Make your own free website on Tripod.com

URBANICITY.info

THOM MAYNE: AN ORIGINAL.

WELCOME TO URBANICITY
SENSING URBANITY
LISTENING FOR WORDS
VIEWING IMAGES OF MYSTERY
LOVING MUSIC
READING FOR LIVING
CELEBRATING THE MIND
TRAVELING TO EXPLORE
SEARCHING THE FUTURE
MAKING A DIFFERENCE

thommayneschool.jpg

Thom Mayne, the 2005 Pritzker Prize Architecture Laureate, is the first American to win the prize in 14 years. Head of the firm Morphosis in Santa Monica, he was startled at the news, for he's known as an outsider in his field. Mayne sees the prize as a mandate to keep agitating.

The name of his firm suggests constant change; he likes to push hard. He says "There is no singular idea of what is beautiful. I'm a problem-solver. I'm not there to agree with people, but to articulate a point of view."

Only in recent years has the idiosyncratic designer gained visibility with large-scale projects. That's not to say his work is always popular. He came out on top in the Alaska Capitol design competition, but some Juneau leaders complain that his dome looks like a boiled egg.

His first influential project was the Crawford House in Montecito, California, with redwood totems topped with skylights. Then he tackled the 1.2 million-square-foot CalTrans headquarters in Los Angeles. He cantilevered the upper floors and mechanized the building's perforated skin to adjust to the light throughout the day and become transparent at night.

In Manhattan's Cooper Union he crisscrossed the central atrium with sky bridges. In a New York Times review by architecture critic Nicolai Ouroussoff, Mayne was praised for his social optimism and "enthusiasm for the congestion and dynamism on with cities thrive."

Other break-through projects are the Federal Building in San Francisco and the Diamond Ranch High School in Pomona, California– where he set rows of fragmented buildings on either side of a long canyon-like sidewalk.

He's left his architectural mark in Austria, Taipei, Taiwan, and South Korea. Besides lots of residences and office buildings, he's working on the Cahill Center for Astrophysics at Cal Tech, an Olympic Village in Queens, New York, a housing project in Madrid, and, yes, there's that Alaska dome, to be completed in time for the state's 50th birthday. The busy guy also teaches at UCLA.
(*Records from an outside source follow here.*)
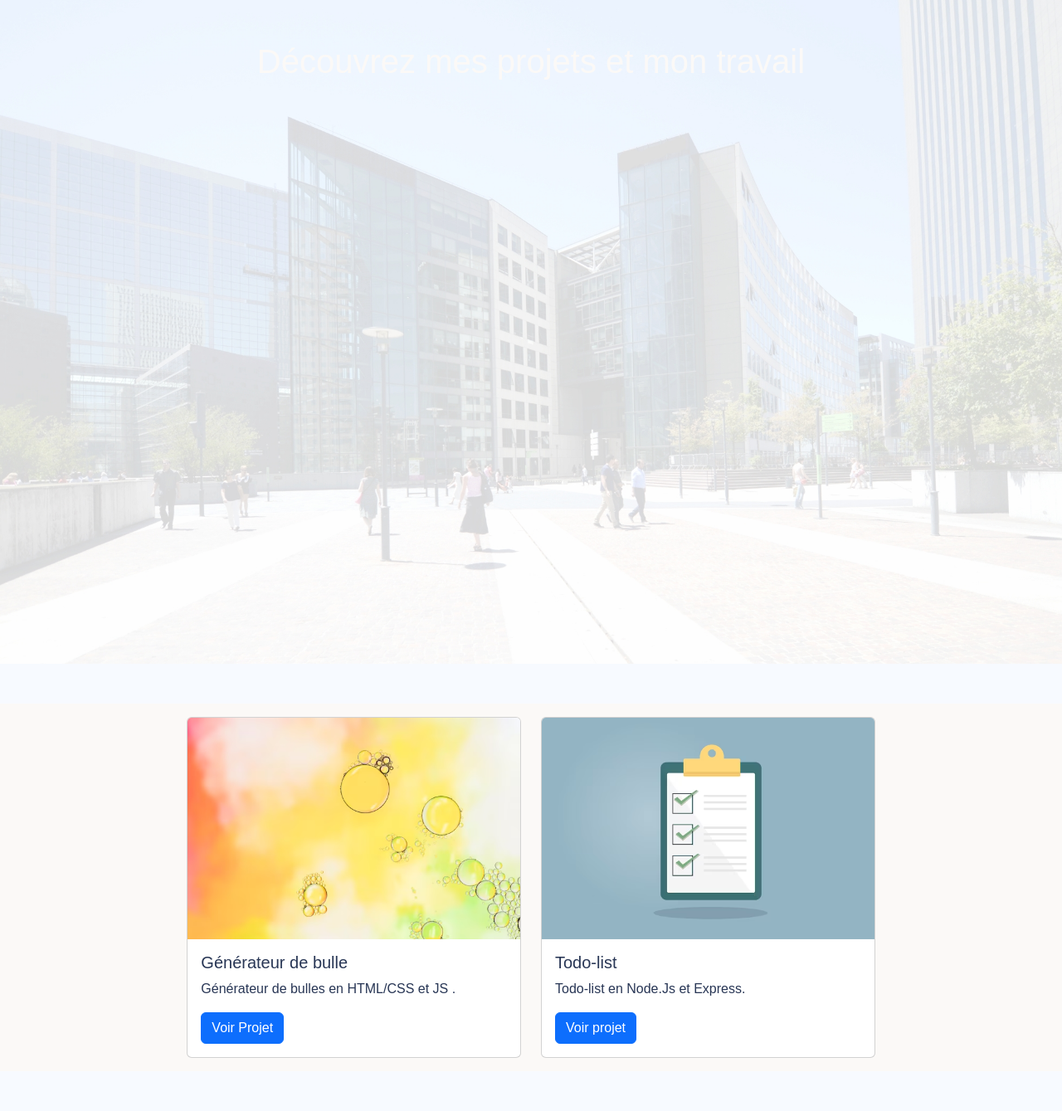
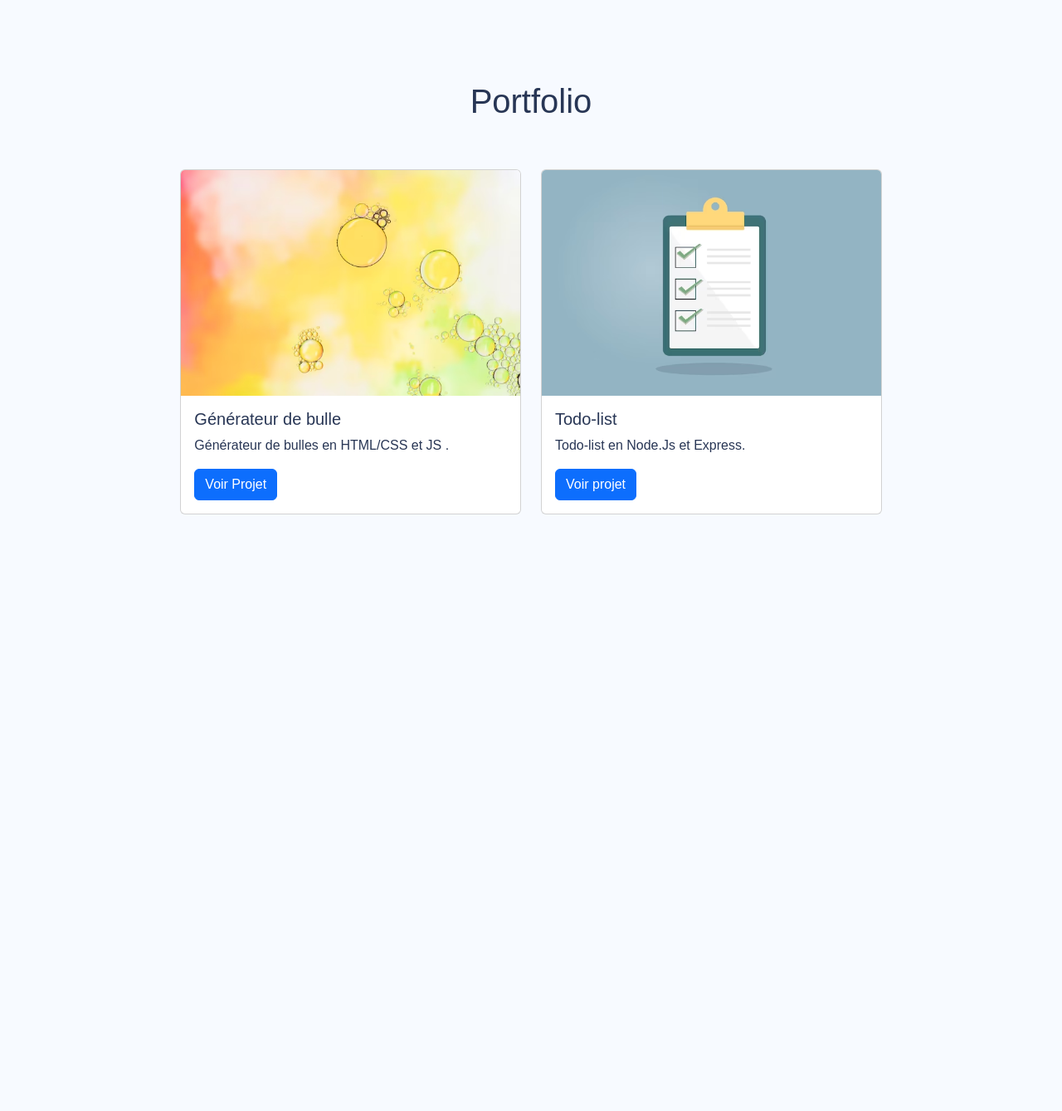
Before and after one commit to hmouda16/labidi-ahmed-cv, a PHP site: page /index2.html in a window 1280 px wide. Shown: the whole page at 83% size. After the commit the page ends 620 px from the top, so only its background shows below. Run offline with PHP 8.4, Linux system fonts and the light colour scheme; some libraries are stand-ins or nearby versions.

Commit message:
enlevement du background portfolio

```diff
--- a/index2.css
+++ b/index2.css
@@ -1,4 +1,4 @@
-
+/*
 * {
     margin: 0;
     padding: 0;
@@ -75,3 +75,5 @@
   footer p {
     font-size: 14px;
   }
+
+   */
--- a/index2.html
+++ b/index2.html
@@ -17,14 +17,13 @@
 </head>
 
 <body>
-    <header>
-        <h1 class="titre-p-f" class="text-center titre">Découvrez mes projets et mon travail</h1>
-    </header>
 
-    <section class="container-fluid my-5" id="portfolio">
-        <div class="row justify-content-center">
-            <div class="col-sm-4">
-                <div class="card my-3 card-height">
+    <div class="text-center py-5">
+        <h1 class="mb-0">Portfolio</h1>
+    </div>
+    <div class="row row-cols-1 row-cols-md-3 g-4 justify-content-center">
+        <div class="col">
+            <div class="card h-100 mx-3 mx-md-0">
                 <img src="media/bulle.avif" class="card-img-top" alt="Project Image">
                 <div class="card-body">
                     <h5 class="card-title">Générateur de bulle</h5>
@@ -34,8 +33,8 @@
                 </div>
             </div>
         </div>
-            <div class="col-sm-4">
-                <div class="card my-3 card-height">
+        <div class="col">
+            <div class="card h-100 mx-3 mx-md-0">
                 <img src="media/todos.avif" class="card-img-top" alt="Project Image">
                 <div class="card-body">
                     <h5 class="card-title">Todo-list</h5>
@@ -45,24 +44,8 @@
                 </div>
             </div>
         </div>
-            <!-- <div class="col-sm-4">
-                <div class="card my-3 card-height">
-                    <img src="https://via.placeholder.com/350x200" class="card-img-top" alt="Project Image">
-                    <div class="card-body">
-                        <h5 class="card-title">Project Title</h5>
-                        <p class="card-text">Project description and details.</p>
-                        <a href="#" class="btn btn-primary">View Project</a>
+        <!-- Ajoutez d'autres colonnes de cartes ici si nécessaire -->
     </div>
-                </div>
-            </div> -->
-        </div>
-    </section>
-
-
-
-
-
-
     <script src="https://kit.fontawesome.com/ed827640aa.js" crossorigin="anonymous"></script>
     <script src="https://cdn.jsdelivr.net/npm/bootstrap@5.2.0-beta1/dist/js/bootstrap.bundle.min.js"
         integrity="sha384-pprn3073KE6tl6bjs2QrFaJGz5/SUsLqktiwsUTF55Jfv3qYSDhgCecCxMW52nD2"
@@ -78,66 +61,3 @@
 </body>
 
 </html>
-
-
-
-<!-- <!DOCTYPE html>
-<html>
-
-<head>
-    <title>Votre Portfolio</title>
-    <link rel="stylesheet" type="text/css" href="index2.css">
-</head>
-
-<body>
-    <header>
-        <nav>
-            <ul>
-                <li><a href="#about">À propos</a></li>
-                <li><a href="#projects">Projets</a></li>
-                <li><a href="#contact">Contact</a></li>
-            </ul>
-        </nav>
-    </header>
-
-    <section id="hero">
-        <div class="hero-content">
-            <h1>Votre Nom</h1>
-            <h2>Développeur Web</h2>
-            <p>Bienvenue sur mon portfolio !</p>
-        </div>
-    </section>
-
-    <section id="about">
-        <div class="container">
-            <h2>À propos de moi</h2>
-            <p>Insérez ici une description brève et captivante de vous-même et de vos compétences en tant que
-                développeur web.</p>
-        </div>
-    </section>
-
-    <section id="projects">
-        <div class="container">
-            <h2>Mes Projets</h2>
-            <p>Insérez ici une liste de vos projets ou un aperçu de quelques-uns de vos projets les plus remarquables.
-            </p>
-        </div>
-    </section>
-
-    <section id="contact">
-        <div class="container">
-            <h2>Contactez-moi</h2>
-            <p>Insérez ici vos informations de contact, comme votre adresse e-mail ou vos liens vers les réseaux
-                sociaux.</p>
-        </div>
-    </section>
-
-    <footer>
-        <div class="container">
-            <p>&copy; 2023 Votre Nom | Tous droits réservés</p>
-        </div>
-    </footer>
-
-</body>
-
-</html> -->
--- a/style.css
+++ b/style.css
@@ -206,19 +206,6 @@ header .button:hover a {
 
 /* portfolio */
 
-.header-porfolio{
-  background-image: url(media/bg.avif);
-}
-.titre-p-f{
-  color: #fbf9f7;
-}
-
-#portfolio{
-  background-color: #fbf9f7;
-}
-
-
-
 .titre {
   color: #444444;
 }
@@ -230,7 +217,7 @@ header .button:hover a {
 }
 
 
-@media (max-width: 576px) {
+/* @media (max-width: 576px) {
   .card-body {
     padding: 10px;
   }
@@ -238,7 +225,50 @@ header .button:hover a {
   .card-text {
     margin-bottom: 10px;
   }
+} */
+
+/* media querie portfolio */
+
+/* Styles pour tous les écrans */
+body {
+  font-family: Arial, sans-serif;
+  margin: 0;
 }
+
+.container {
+  width: 100%;
+  max-width: 1200px;
+  margin: 0 auto;
+  padding: 0 20px;
+}
+
+/* Styles pour les écrans plus larges que 768px
+@media screen and (min-width: 768px) {
+  .container {
+    display: flex;
+    flex-wrap: wrap;
+  }
+
+  .card {
+    width: calc(33.33% - 20px);
+    margin: 10px;
+  }
+}
+
+/* Styles pour les écrans plus larges que 992px
+@media screen and (min-width: 992px) {
+  .card {
+    width: calc(25% - 20px);
+  }
+}
+
+/* Styles pour les écrans plus larges que 1200px */
+/* @media screen and (min-width: 1200px) {
+  .card {
+    width: calc(20% - 20px);
+  }
+} */
+
 
 
 
```
Lines whose indentation alone changed are shown as unchanged.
He got his architecture degree form USC in 1968 and began his career as an urban planner. With five other architects, he formed a new school, the Southern California Institute of Architecture (SCI-Arc), and then started up Morphosis.

The Pritzker jury said "Mayne's approach toward architecture and his philosophy is not derived from European modernism, Asian influences or even from American precedents of the last century.

"He has sought throughout his career to create an original architecture, one that is truly representative of the unique, somewhat rootless, culture of southern California, especially the architecturally rich city of Los Angeles."

The Pritzker prize comes with a $100,000 grant and a bronze medal, which Mayne received on May 31 in Chicago's Millennium Park. The ceremony took place in the Jay Pritzker Pavilion, named for the founder of the prize and designed by Frank Gehry (who won the prize in 1989). Gehry says he doesn't think of Mayne as an insurgent so much as an individual. "He's a really authentic architect. He's developed his own space and language."

Photo: Mayne's acclaimed Diamond Ranch High School.

Return to "Sensing Urbanity"

Remain curious.